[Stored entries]
· · · · ·
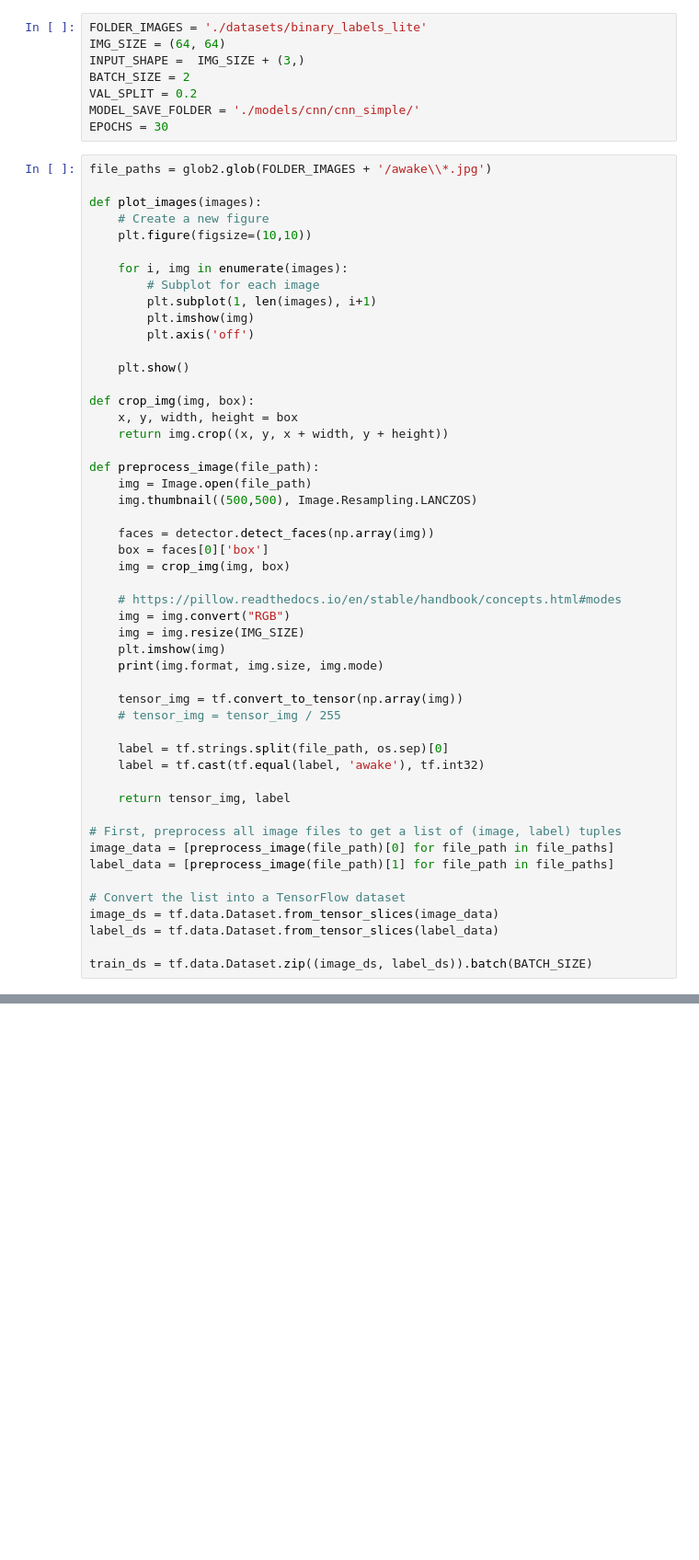
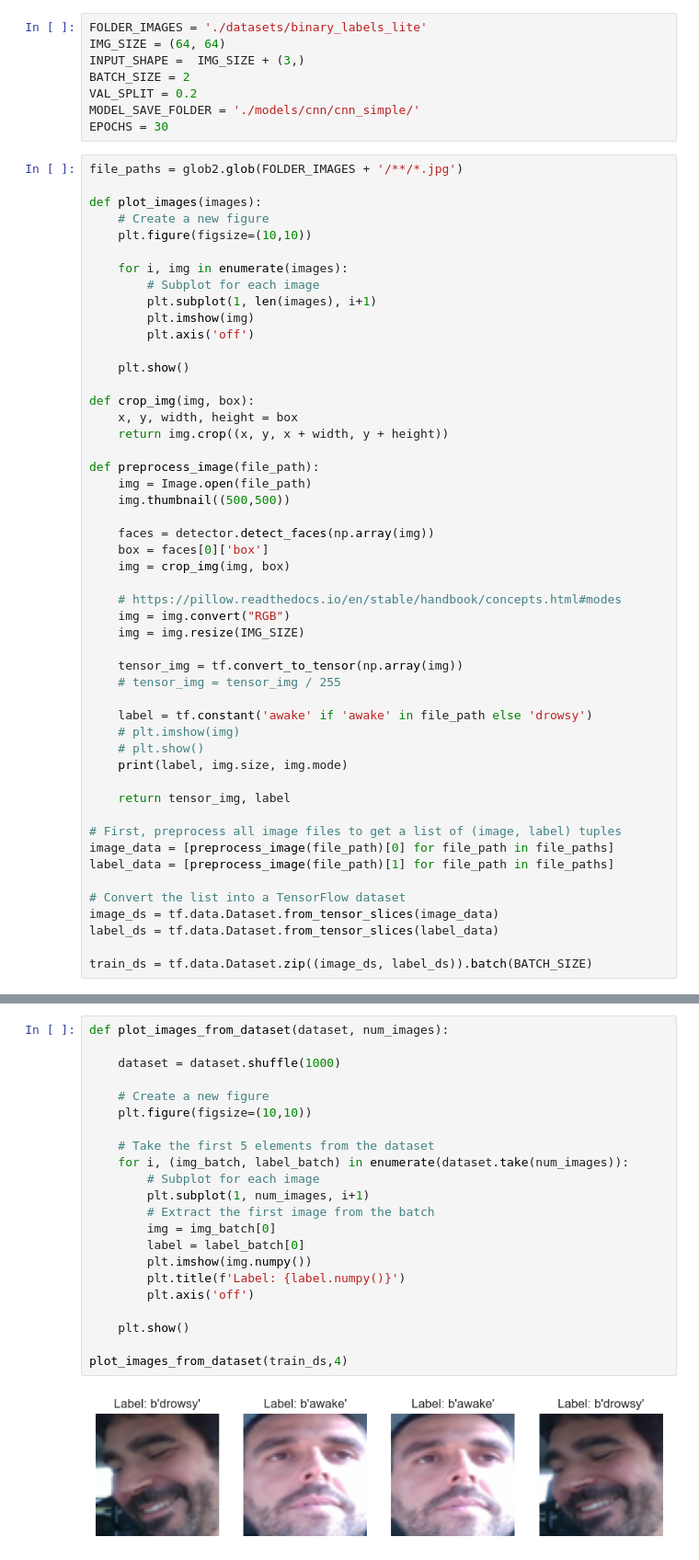
Before and after one commit to frangarcia/eyesontheroad, a Jupyter notebook: eyes_on_the_road.ipynb, the cells around one changed output, grey strips where cells are left out. Shown: that part at 92% size. Saved outputs shown, nothing was run; the diff lists cells and outputs as text; blank space fills up the shorter version.

```diff
--- a/eyes_on_the_road.ipynb
+++ b/eyes_on_the_road.ipynb
@@ -36,7 +36,7 @@ VAL_SPLIT = 0.2
 MODEL_SAVE_FOLDER = './models/cnn/cnn_simple/'
 EPOCHS = 30
 # %%
-file_paths = glob2.glob(FOLDER_IMAGES + '/awake\\*.jpg')
+file_paths = glob2.glob(FOLDER_IMAGES + '/**/*.jpg')
 
 def plot_images(images):
     # Create a new figure
@@ -56,7 +56,7 @@ def crop_img(img, box):
 
 def preprocess_image(file_path):
     img = Image.open(file_path)
-    img.thumbnail((500,500), Image.Resampling.LANCZOS)
+    img.thumbnail((500,500))
 
     faces = detector.detect_faces(np.array(img))
     box = faces[0]['box']
@@ -65,14 +65,14 @@ def preprocess_image(file_path):
     # https://pillow.readthedocs.io/en/stable/handbook/concepts.html#modes
     img = img.convert("RGB")
     img = img.resize(IMG_SIZE)
-    plt.imshow(img)
-    print(img.format, img.size, img.mode)
 
     tensor_img = tf.convert_to_tensor(np.array(img))
     # tensor_img = tensor_img / 255
 
-    label = tf.strings.split(file_path, os.sep)[0]
-    label = tf.cast(tf.equal(label, 'awake'), tf.int32)
+    label = tf.constant('awake' if 'awake' in file_path else 'drowsy')
+    # plt.imshow(img)
+    # plt.show()
+    print(label, img.size, img.mode)
 
     return tensor_img, label
 
@@ -97,0 +105,24 @@ None (64, 64) RGB
+# %%
+def plot_images_from_dataset(dataset, num_images):
+
+    dataset = dataset.shuffle(1000)
+
+    # Create a new figure
+    plt.figure(figsize=(10,10))
+
+    # Take the first 5 elements from the dataset
+    for i, (img_batch, label_batch) in enumerate(dataset.take(num_images)):
+        # Subplot for each image
+        plt.subplot(1, num_images, i+1)
+        # Extract the first image from the batch
+        img = img_batch[0]
+        label = label_batch[0]
+        plt.imshow(img.numpy())
+        plt.title(f'Label: {label.numpy()}')
+        plt.axis('off')
+
+    plt.show()
+
+plot_images_from_dataset(train_ds,4)
+# %% [output]
+[figure, added]
```
Also changed, not shown: parts of 1 cell of this notebook.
· · · · ·
◆ **Problem**: Would you set down the records exactly, with no pictures included?

◆ **Answer space**:
Before and after one commit to frangarcia/eyesontheroad, a Jupyter notebook: eyes_on_the_road.ipynb, the cells around one changed output, grey strips where cells are left out. Shown: that part at 92% size. Saved outputs shown, nothing was run; the diff lists cells and outputs as text; blank space fills up the shorter version.

```diff
--- a/eyes_on_the_road.ipynb
+++ b/eyes_on_the_road.ipynb
@@ -36,7 +36,7 @@ VAL_SPLIT = 0.2
 MODEL_SAVE_FOLDER = './models/cnn/cnn_simple/'
 EPOCHS = 30
 # %%
-file_paths = glob2.glob(FOLDER_IMAGES + '/awake\\*.jpg')
+file_paths = glob2.glob(FOLDER_IMAGES + '/**/*.jpg')
 
 def plot_images(images):
     # Create a new figure
@@ -56,7 +56,7 @@ def crop_img(img, box):
 
 def preprocess_image(file_path):
     img = Image.open(file_path)
-    img.thumbnail((500,500), Image.Resampling.LANCZOS)
+    img.thumbnail((500,500))
 
     faces = detector.detect_faces(np.array(img))
     box = faces[0]['box']
@@ -65,14 +65,14 @@ def preprocess_image(file_path):
     # https://pillow.readthedocs.io/en/stable/handbook/concepts.html#modes
     img = img.convert("RGB")
     img = img.resize(IMG_SIZE)
-    plt.imshow(img)
-    print(img.format, img.size, img.mode)
 
     tensor_img = tf.convert_to_tensor(np.array(img))
     # tensor_img = tensor_img / 255
 
-    label = tf.strings.split(file_path, os.sep)[0]
-    label = tf.cast(tf.equal(label, 'awake'), tf.int32)
+    label = tf.constant('awake' if 'awake' in file_path else 'drowsy')
+    # plt.imshow(img)
+    # plt.show()
+    print(label, img.size, img.mode)
 
     return tensor_img, label
 
@@ -97,0 +105,24 @@ None (64, 64) RGB
+# %%
+def plot_images_from_dataset(dataset, num_images):
+
+    dataset = dataset.shuffle(1000)
+
+    # Create a new figure
+    plt.figure(figsize=(10,10))
+
+    # Take the first 5 elements from the dataset
+    for i, (img_batch, label_batch) in enumerate(dataset.take(num_images)):
+        # Subplot for each image
+        plt.subplot(1, num_images, i+1)
+        # Extract the first image from the batch
+        img = img_batch[0]
+        label = label_batch[0]
+        plt.imshow(img.numpy())
+        plt.title(f'Label: {label.numpy()}')
+        plt.axis('off')
+
+    plt.show()
+
+plot_images_from_dataset(train_ds,4)
+# %% [output]
+[figure, added]
```
Also changed, not shown: parts of 1 cell of this notebook.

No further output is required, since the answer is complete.